People blamed for water woes in West

Discussion in 'Politics & Religion' started by LT701, Jan 31, 2008.

  1. LT701


    (I wonder how massive immigration affects this?)

    WASHINGTON - Human activity such as driving and powering air conditioners is responsible for up to 60 percent of changes contributing to dwindling water supplies in the arid and growing West, a new study finds.


    Those changes are likely to accelerate, says the study published Thursday in Science magazine, portending "a coming crisis in water supply for the western United States."

    The study is likely to add to urgent calls for action already coming from Western states competing for the precious resource to irrigate farms and quench the thirst of growing populations. Devastating wildfires, avalanches and drought have also underscored the need.

    Researchers led by climate expert Tim P. Barnett at the Scripps Institution of Oceanography at the University of California, San Diego, studied climate changes in the West between 1950-1999. They noted that winter precipitation falls increasingly as rain rather than snow, snow melts faster, river flows decrease in summer months, and overall warming is exacerbating dry summer conditions.

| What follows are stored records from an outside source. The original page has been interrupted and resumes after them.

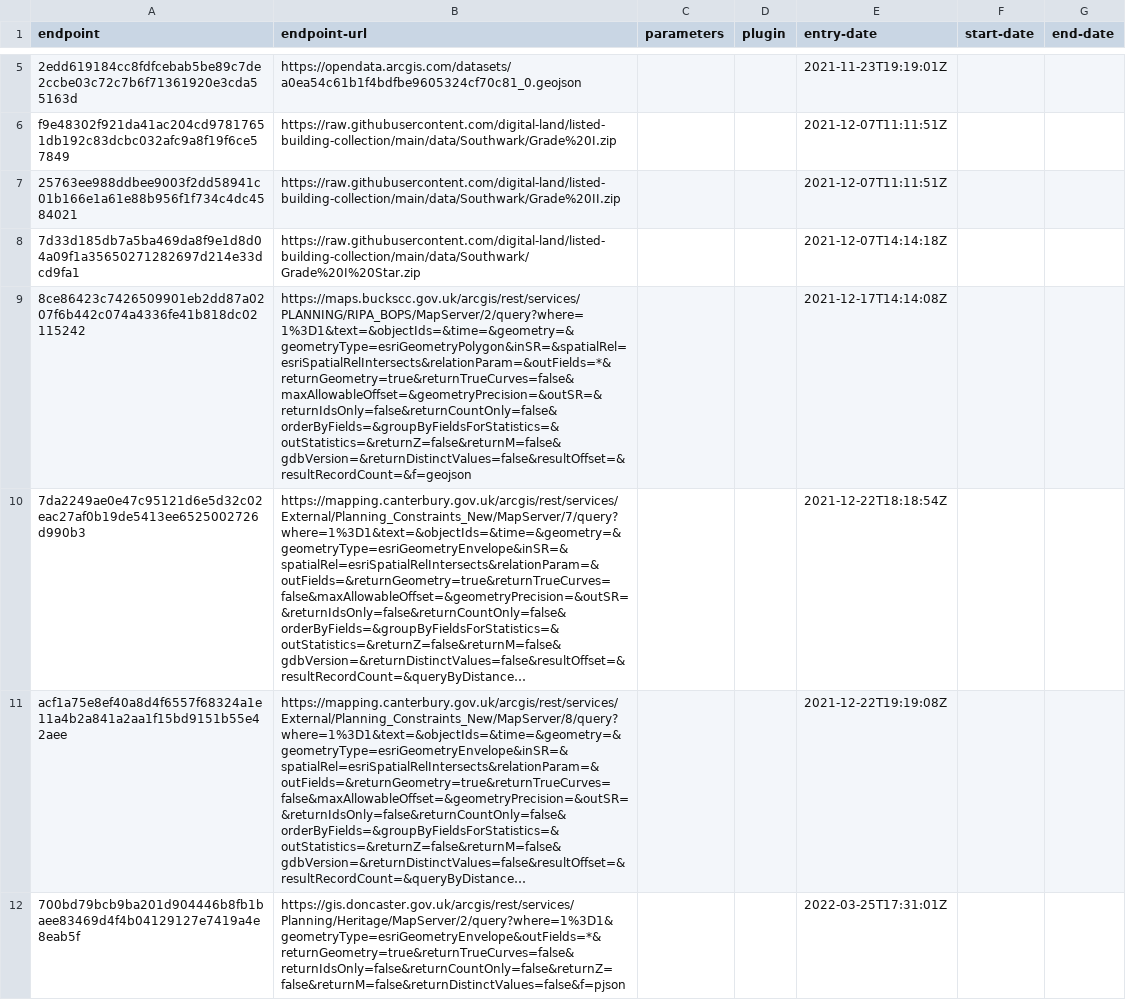
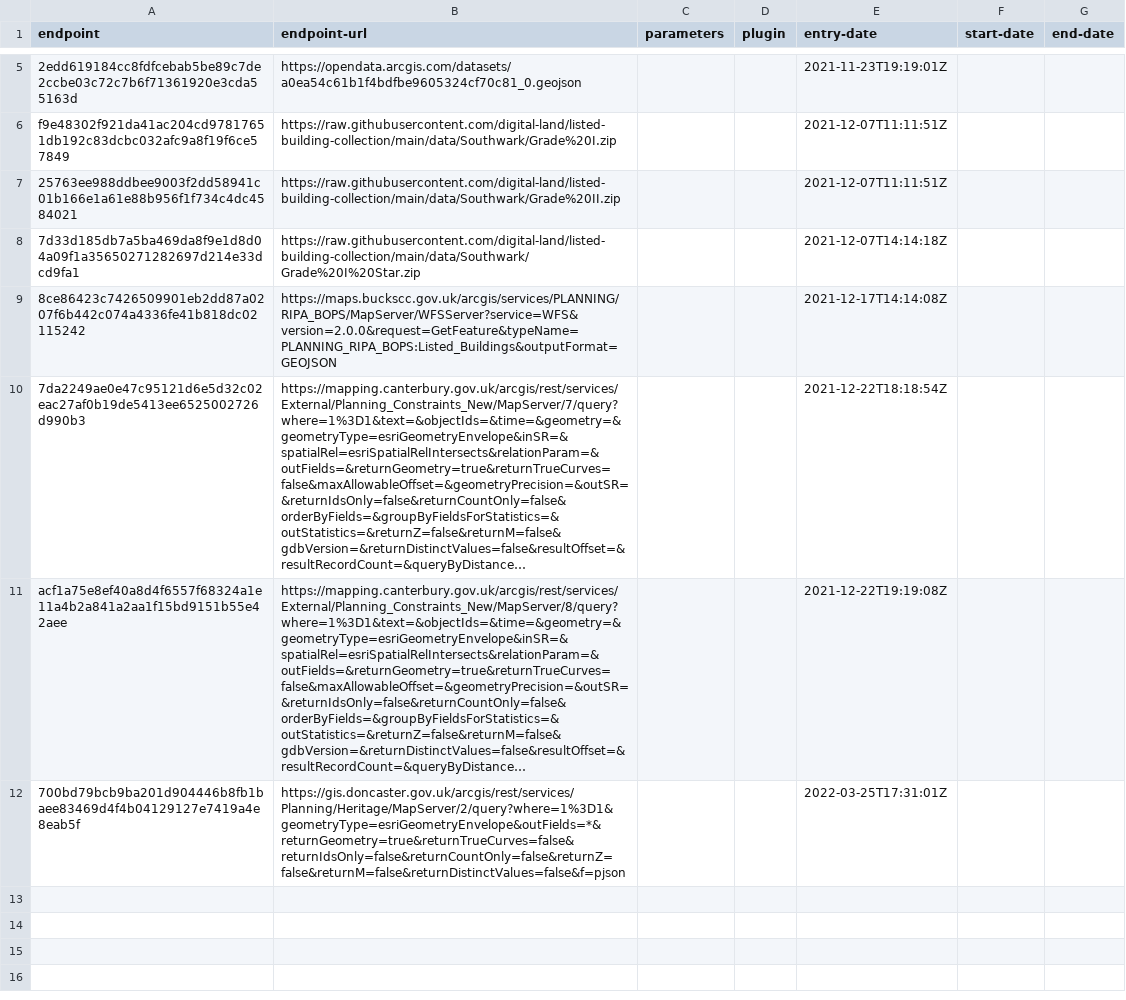
Before and after one commit to digital-land/listed-building-collection, a CSV file: collection/endpoint.csv, drawn as a sheet; only a part is shown, gaps mark what is left out; long unchanged cells end in …; the diff names each change by its address in the sheet, - before the commit and + after, or states it on an @@ line.

Commit message:
Updated Buckinghamshire to point at WFS server
Updated Buckinghamshire to point at WFS server rather than ArcGIS rest service

```diff
--- a/collection/endpoint.csv
+++ b/collection/endpoint.csv
-B9 (endpoint-url): https://maps.buckscc.gov.uk/arcgis/rest/services/PLANNING/RIPA_BOPS/MapServer/2/query?where=1%3D1&text=&objectIds=&time=&geometry=&geometryType=esriGeometryPolygon&inSR=&spatialRel=esriSpatialRelIntersects&relationParam=&outFields=*&returnGeometry=true&returnTrueCurves=false&maxAllowableOffset=&geometryPrecision=&outSR=&returnIdsOnly=false&returnCountOnly=false&orderByFields=&groupByFieldsForStatistics=&outStatistics=&returnZ=false&returnM=false&gdbVersion=&returnDistinctValues=false&resultOffset=&resultRecordCount=&f=geojson
+B9 (endpoint-url): https://maps.buckscc.gov.uk/arcgis/services/PLANNING/RIPA_BOPS/MapServer/WFSServer?service=WFS&version=2.0.0&request=GetFeature&typeName=PLANNING_RIPA_BOPS:Listed_Buildings&outputFormat=GEOJSON
```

    The researchers used statistical modeling to compare climate changes that would have happened with natural fluctuations over time, to climate changes with the addition of human-caused greenhouse gases and other emissions from vehicles, power plants and other sources.

    They found that most changes in river flow, temperature and snow pack between 1950 and 1999 can be attributed to human activities, such as driving, that release emissions including carbon dioxide and other greenhouse gases into the atmosphere.

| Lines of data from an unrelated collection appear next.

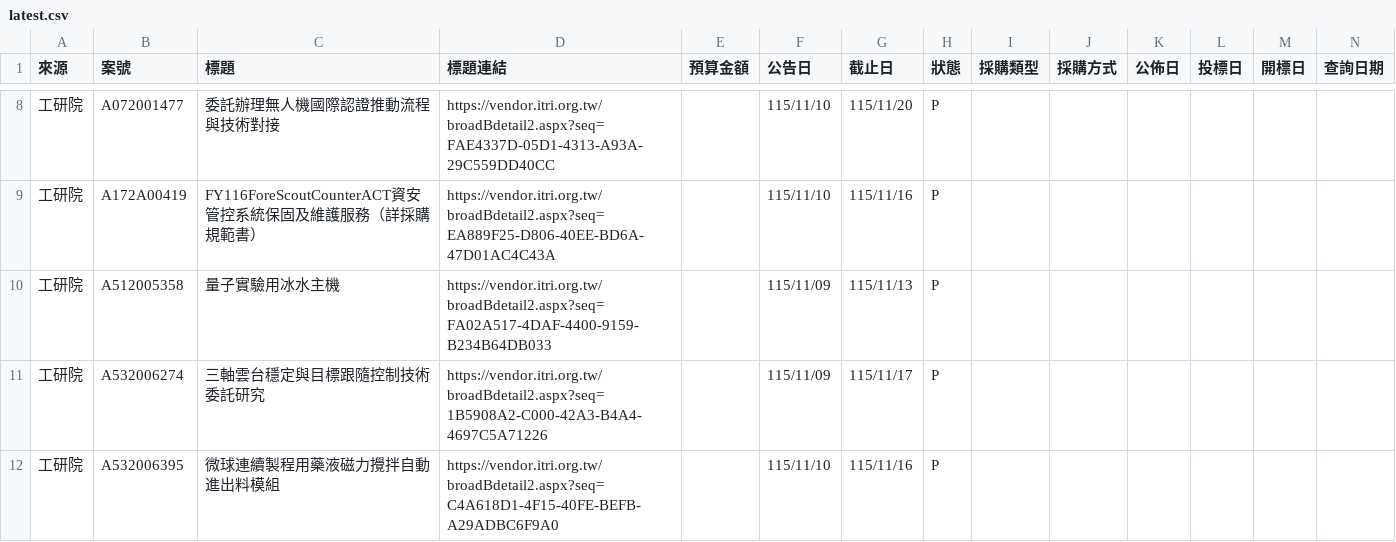
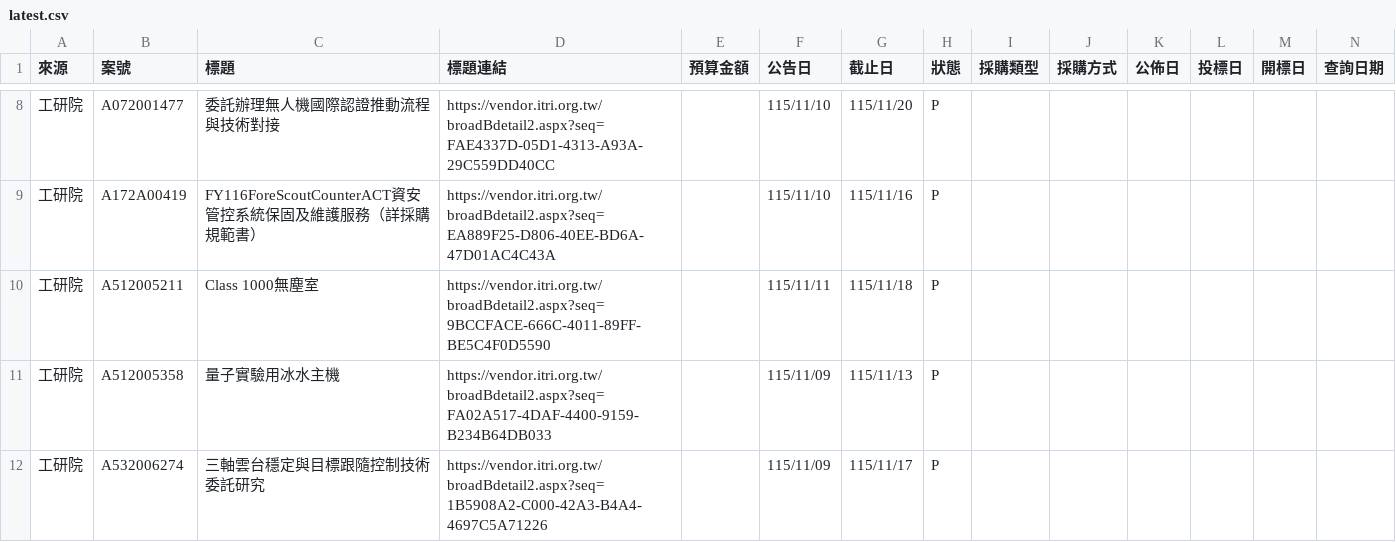
Before and after one commit to espresso3568/bitwin, a CSV file: data/latest.csv, drawn as a sheet; only a part is shown, gaps mark what is left out; the shorter side is filled out with more unchanged rows; rows hold the shown columns only; the diff names each change by its address in the sheet, - before the commit and + after, or states it on an @@ line.

```diff
--- a/data/latest.csv
+++ b/data/latest.csv
+row 10: 工研院 | A512005211 | Class 1000無塵室 | https://vendor.itri.org.tw/broadBdetail2.aspx?seq=9BCCFACE-666C-4011-89FF-BE5C4F0D5590 |  | 115/11/11 | 115/11/18 | P
```
Also changed, not shown: data/三站標案_20261111.csv, 3 other files.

    The changes they observed differed significantly from trends that could be attributed to natural fluctuations between wet and dry periods over time, they said.

    "The climate's changing in the West. We've known that. The question is why, and no one's really addressed that," Barnett said in an interview. According to his study, "The answer is it is us."

    "The picture painted is quite grim so it's time to collectively sit down and get our act together," Barnett added, suggesting the need for conservation, more water storage, and a slowdown on development in the desert Southwest.

    "The building is just going crazy, so it would be a pretty good idea to put a curb on that unless they can figure out how to get more water," he said.

    The study also included researchers from Lawrence Livermore National Laboratory, the University of Washington, Seattle, and the National Institute for Environmental Studies in Japan.

    "Our results are not good news for those living in the western United States," they conclude. The research "foretells of water shortages, lack of storage capability to meet seasonally changing river flow, transfers of water from agricultural to urban uses and other critical impacts."

  2. This is so idiotic. The amount of "greenhouse" gas contributed by those acitvities is miniscule compared to those produced by china and India or by volcanoes. And are they really arguing that global warming is now a regional phenomenon that can be controlled by regional efforts?
  3. LT701


    notice no mention of immigration in the article? like that's not an issue here?

    oh wait, immigration can only be mentioned with the following key phrases present 'we're a nation of immigrants' 'immigrants enrich us with their diversity' 'hard working immigrants'

    mentioning immigration in an article where immigration causes problems is BANNED

    jeez, Pravda was probably more subtle in it's censorship
  4. Turok


    Unless you show me where in the article they are arguing the above, I'll have to answer you with a resounding "NO" and call you on a blatent strawman (or a really dumb question).

    They're point appears to be that man has caused (or greatly contributed to) the warming which has left the South West with less water. More people in SW + less water in SW = need for conservation in SW, more storage in SW, less development in SW and yes, a global change in habits.

    I'm not arguing whether they're right or wrong, just that that's their point.

  5. Turok


    >jeez, Pravda was probably more subtle in it's censorship

    I'll bet that the article was printed just as it was freely written -- no censorship involved.

    Without the development of the SW, there would be need for the supporting illegal/legal immigrants. Remove the gringo and the immigrant goes away. I'm not suggesting that as a solution, just pointing out the REAL source of the problem -- the original development.

    I'm a residential developer here in the SW. Can't believe people are still moving here and buying my houses. Don't know where the water is going to come from -- we already have to drill 800 ft deep to get the stuff and it's going down fast.

    It's gotta end sometime, just not sure when.

  6. maxpi


    I lived in a region in California that went from sparsely populated to densely populated over 5 decades. The humidity went up from poeople watering their lawns, that is the climate change you could notice... We built enough infrastructure for the legal citizens, now there are millions of fricking Mexicans leeching off our supplies, who cares if the water runs out? Why care about anything if a bunch of leechy bastards are just waiting to screw it up?
  7. Turok


    First, I consider illegal immigrants criminals, by definition, period.

    In my area of California (Mojave desert), they're not "leeching", they're digging ditches, building houses, mowing grass, trimming trees, cleaning houses, baling hay, etc. The hispanic culture I see out here is one of the hardest working I've encountered.

    If they're here legally, my hat's off to them -- they have a wonderful work ethic by overwhelming margin.